Q: Several months ago I wrote you for advice concerning the unwanted, persistent attentions of a man I had dated briefly. Despite all attempts on my part to dissuade him from calling, he persisted. The phone calls would come in the early morning hours, and contact by mail was frequent.
You advised contacting the police. I didn't do it, until he called again and started the conversation fairly innocuously with "How are you?" I realized that I did not want to be manipulated into a personal conversation and told him that I really don't see the point of talking with each other. He began to scream at me, and I immediately hung up.
The next day I called the police and the telephone company and got an unpublished number. So far, there have been no further mail contacts or personal visits, thank God.
As a service to other men and women who might be the targets of unwanted attentions, may I offer some advice?
1. Trust your instincts; listen to what your date is saying and how they're reacting to what you're saying. If they appear to be unfocused or dazed, they're listening to a fantasy or a ghost from their past . . . not you.
2. Listen and watch for premature intimacy or revelations.
3. Listen and be on guard if someone tells you they have either failed at college, failed at marriage, failed on the job, failed at family relations.
4. Listen and react if he/she tells you they want someone to tell them how to: budget, live, cook, clean, dress, vacation.
This can serve as a red flag guide. For myself, I'm now less naive and more alert to warning signs.
A: There is nothing like the words of the person who's been there. The dating world attracts a lot of wackos, weirdos and wannabes. So a few pointers from someone who's had experience with them helps a lot. Slow and careful is the watchword.
Q: This is regarding the recent letter about disappointing New York City men. Well, I felt that way too. Big time! I happened to be 24 at the time (37 now) and I wasn't about to put romance on the back burner.
I would write to the chambers of commerce of different states asking for literature on jobs, housing, things like that. Then I would visit.
I happened to luck out, as my brother had moved to Arizona and I went to visit him; I loved the desert and moved there the next
year. I met my husband (true love) there, and stayed for six years.
Now I'm back and living in New York, and I am soooooo glad I didn't marry a New Yorker! But ladies, don't put love on the back burner! It's a big country with many options.
A: Don't you find that luck favors the persistent person, the optimist and the doer, the one who refuses to surrender to Fate but keeps moving ahead against the odds? You lucked out because you were doing all you could to find the love you felt you deserved. What an object lesson for us all -- particularly the women who throw up their hands in despair and whine about the poor quality of the men they are seeing.

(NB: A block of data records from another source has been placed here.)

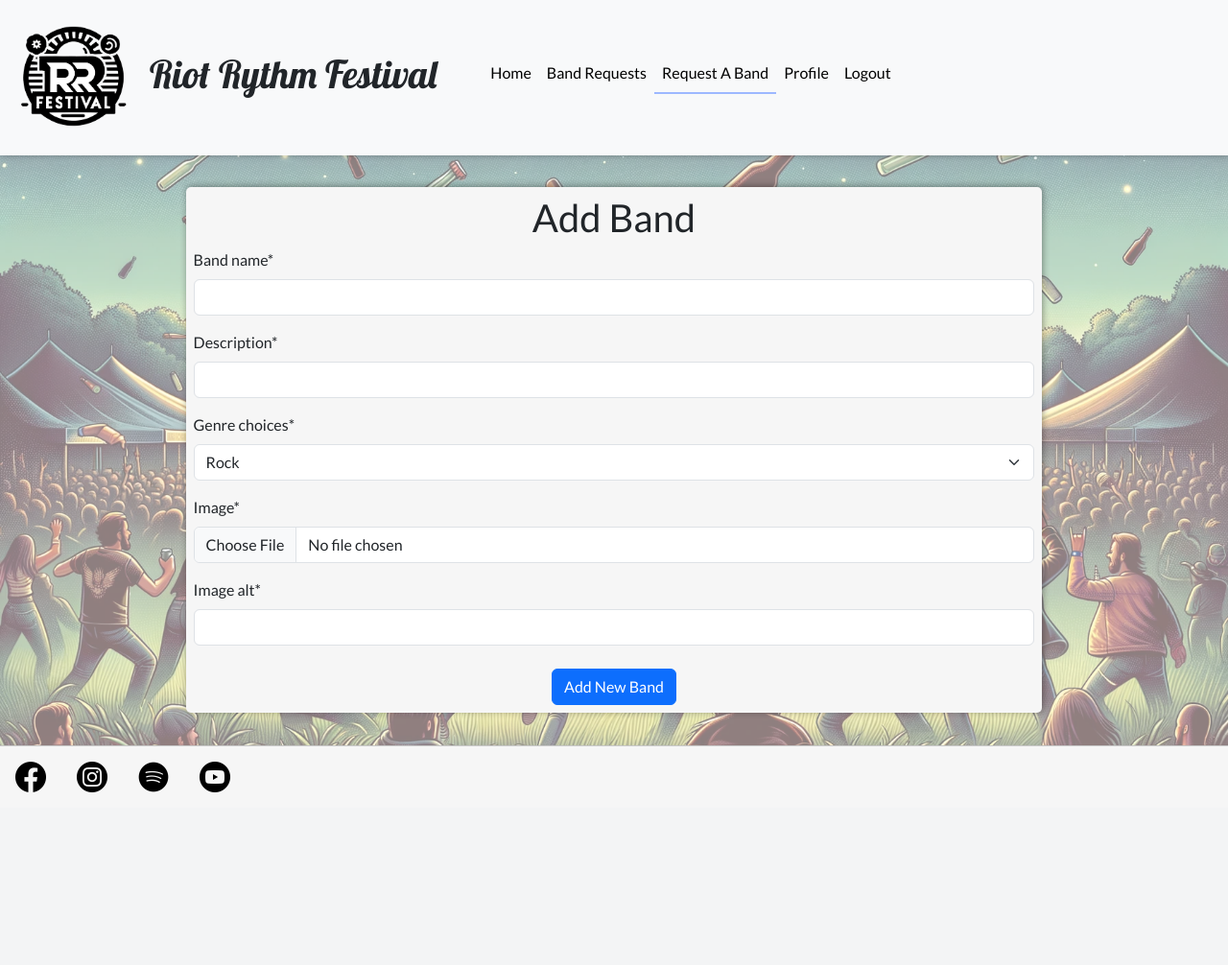
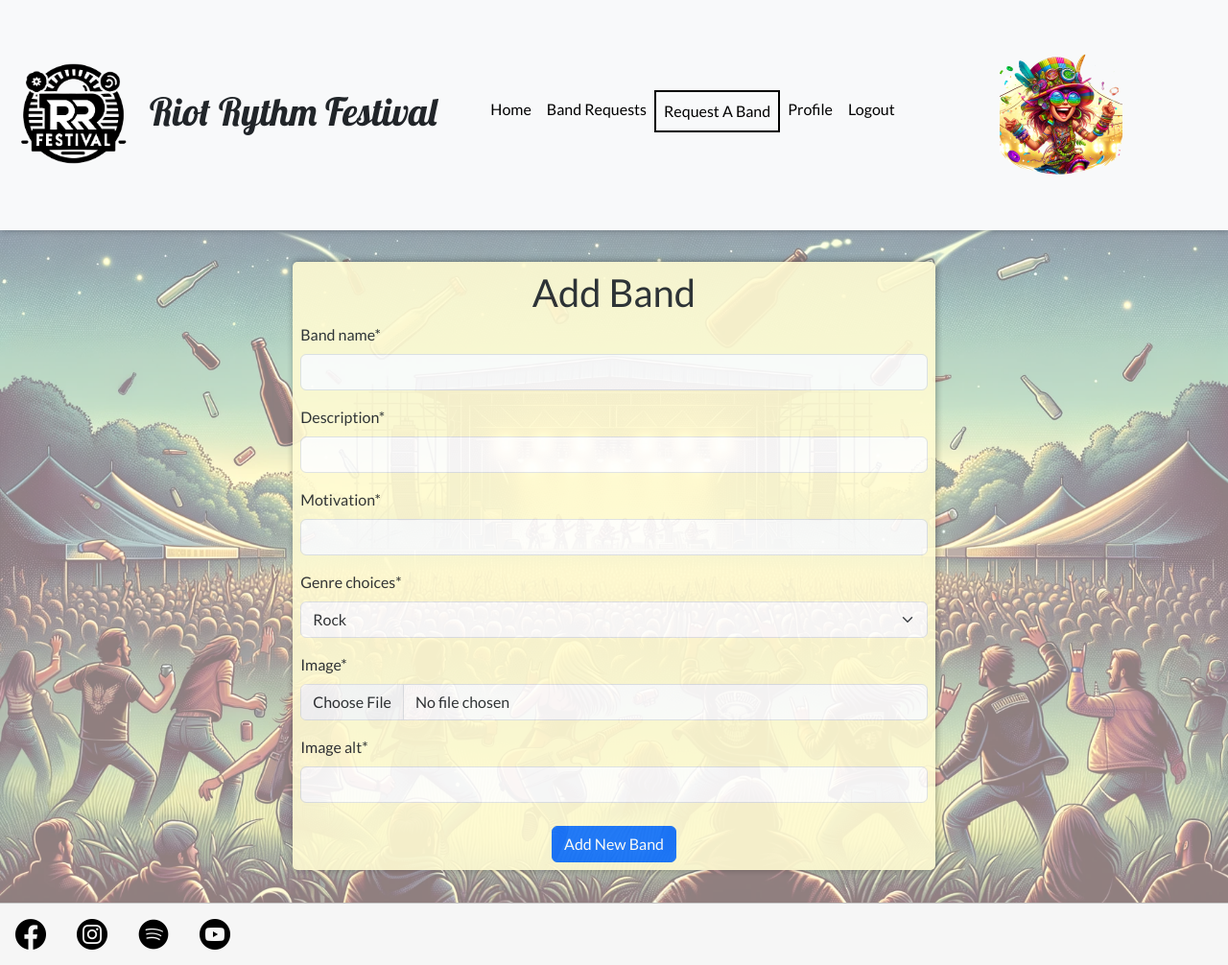
Before and after one commit to JorgenDIF/PP4-Riot-Rythm-Festival, a Django app: page /bands/ in a window 1280 px wide. Shown: the whole page at 96% size. Before the commit the page ends 826 px from the top, so only its background shows below. Run offline with Django 4.2, Linux system fonts and the light colour scheme; the visitor is signed in with stand-in values (Sample User, id 1); parts of the project's set-up code (start-up, migrations or seed data) failed here and were passed over; some libraries are stand-ins or nearby versions.

Commit message:
feat: Enhance Band model and UI updates
Added 'motivation' field to Band model to capture additional user inputs. Included a new 'festival image' to enrich visual content. Corrected flexbox properties in band bank for improved layout alignment and display consistency.

```diff
--- a/bands/forms.py
+++ b/bands/forms.py
@@ -1,7 +1,6 @@
 from django import forms
 from djrichtextfield.widgets import RichTextWidget
 from .models import Band
-
 
 class BandsForm(forms.ModelForm):
     """
@@ -9,27 +8,26 @@ class BandsForm(forms.ModelForm):
 
     This form is used to collect information about a band,
     such as the band name,
-    description, genre choices, image, and image alt text.
+    description, motivation, genre choices, image, and image alt text.
     """
 
     class Meta:
         model = Band
-        fields = ["band_name", "description",
+        fields = ["band_name", "description", "motivation",
                   "genre_choices", "image", "image_alt"]
 
     description = forms.CharField(widget=RichTextWidget())
+    motivation = forms.CharField(widget=RichTextWidget())
 
     widgets = {
         "description": forms.Textarea(attrs={"rows": 5}),
-    }
-
-    widgets = {
         "motivation": forms.Textarea(attrs={"rows": 5}),
     }
 
     labels = {
         "band_name": "Band Name",
         "description": "Description",
+        "motivation": "Motivation",
         "genre_choices": "Genre",
         "image": "Image",
         "image_alt": "Image Alt",
--- a/bands/models.py
+++ b/bands/models.py
@@ -43,6 +43,7 @@ class Band(models.Model):
     )
     image_alt = models.CharField(max_length=255, null=False, blank=False)
     description = RichTextField(max_length=5000)
+    motivation = RichTextField(max_length=5000, default='Default motivation')
     request_date = models.DateTimeField(auto_now_add=True)
     slug = models.SlugField(max_length=255, unique=True, blank=True)
 
--- a/bands/templates/bands/add_band.html
+++ b/bands/templates/bands/add_band.html
@@ -4,7 +4,7 @@
 
 {% block content %}
 <div class="container">
-    <form method="POST" enctype="multipart/form-data" class="p-2 form">
+    <form method="POST" enctype="multipart/form-data" class="p-2 landing">
         <h1 class="text-center">Add Band</h1>
         {% csrf_token %}
         {{ form.media }}
--- a/static/css/base.css
+++ b/static/css/base.css
@@ -15,7 +15,7 @@
 --off-white: #f6f6f6;
 --white: #fff;
 --orange: #ffbf50;
---pale-blue:#9db8ff;
+--pale-blue:#fffbd3;
 
 
 
@@ -82,7 +82,7 @@ img.logo {
 }
 
 .active {
-    border-bottom: 2px solid var(--pale-blue);
+    border: 2px solid var(--black);
     font-weight: 500;
 }
 
@@ -93,6 +93,11 @@ img.logo {
     background-color: var(--off-white);
     box-shadow: var(--small-box-shadow);
     border-radius: 5px;
+}
+
+.visitor-img {
+    width: 8rem;
+    margin: 0 auto;
 }
 /* Landing Page */
 .landing {
--- a/templates/includes/header.html
+++ b/templates/includes/header.html
@@ -29,20 +29,21 @@
                 <a class="nav-link {% if url_name == 'profile' %}active {% endif %}" href="{% url 'profile' request.user.id %}">Profile</a>
               </li>
               <li class="nav-item">
-                <a class="nav-link {% if url_name == 'accounts_logout' %}active {% endif %}" href="/accounts/logout/">Logout</a>
+                <a class="nav-link {% if url_name == 'account_logout' %}active {% endif %}" href="/accounts/logout/">Logout</a>
               </li>
 
                {% else %}
 
               <li class="nav-item">
-                <a class="nav-link {% if url_name == 'accounts_signup' %}active {% endif %}" href="/accounts/signup/">Register</a>
+                <a class="nav-link {% if url_name == 'account_signup' %}active {% endif %}" href="/accounts/signup/">Register</a>
               </li>
               <li class="nav-item">
-                <a class="nav-link {% if url_name == 'accounts_login' %}active {% endif %}" href="/accounts/login/">Login</a>
+                <a class="nav-link {% if url_name == 'account_login' %}active {% endif %}" href="/accounts/login/">Login</a>
               </li>
 
               {% endif %}
             </ul>
+            <img class="visitor-img d-none d-lg-block" src="{% static 'images/festival-visitor.png' %}" alt="visitor-img">
           </div>
 
         </div>
```
Also changed, not shown: bands/templates/bands/band_bank.html (+6 -4 lines), bands/migrations/0004_band_motivation.py (added), static/images/festival-visitor.png (added), static/images/flames-skele.png (added), static/images/flames-skeleton.png (added), static/images/flames-skeleton1.png (added).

A father-daughter team collaborated on a small and practical book for anyone who uses baby sitters. From bedtime instructions to medical considerations, these two have compiled whimsical, entertaining and thoughtful guide serving baby sitters, parents and their children.
"Our Family Baby-Sitting Guide," is by Julie and Woody Young (Joy Publishing, P.O. Box 827, San Juan Capistrano, Calif. 92675). The "Things to Remember" section alone is worth the price of the book. The authors interviewed law enforcement officers and authorities at child health and welfare agencies to determine what parents should be concerned with in choosing a baby-sitter. For example: "Ask for references. Many people believe it is 'proper' to ask for three references. Authorities say that parents should ask for more -- up to 10. . . . When checking on references, be sure to ask specific questions." (They suggest a few.)
Some more food for thought. In the movie "Carnal Knowledge," a XTC penetrating question was raised: Would you rather be the lover or the loved one in a relationship? This is a good time to resurrect the issue as a bit of stimulant -- and mind-bender. How about it? Which would you rather be? And why? Write to me, in care of The Sun, 501 N. Calvert St., Baltimore 21278.
+ Los Angeles Times Syndicate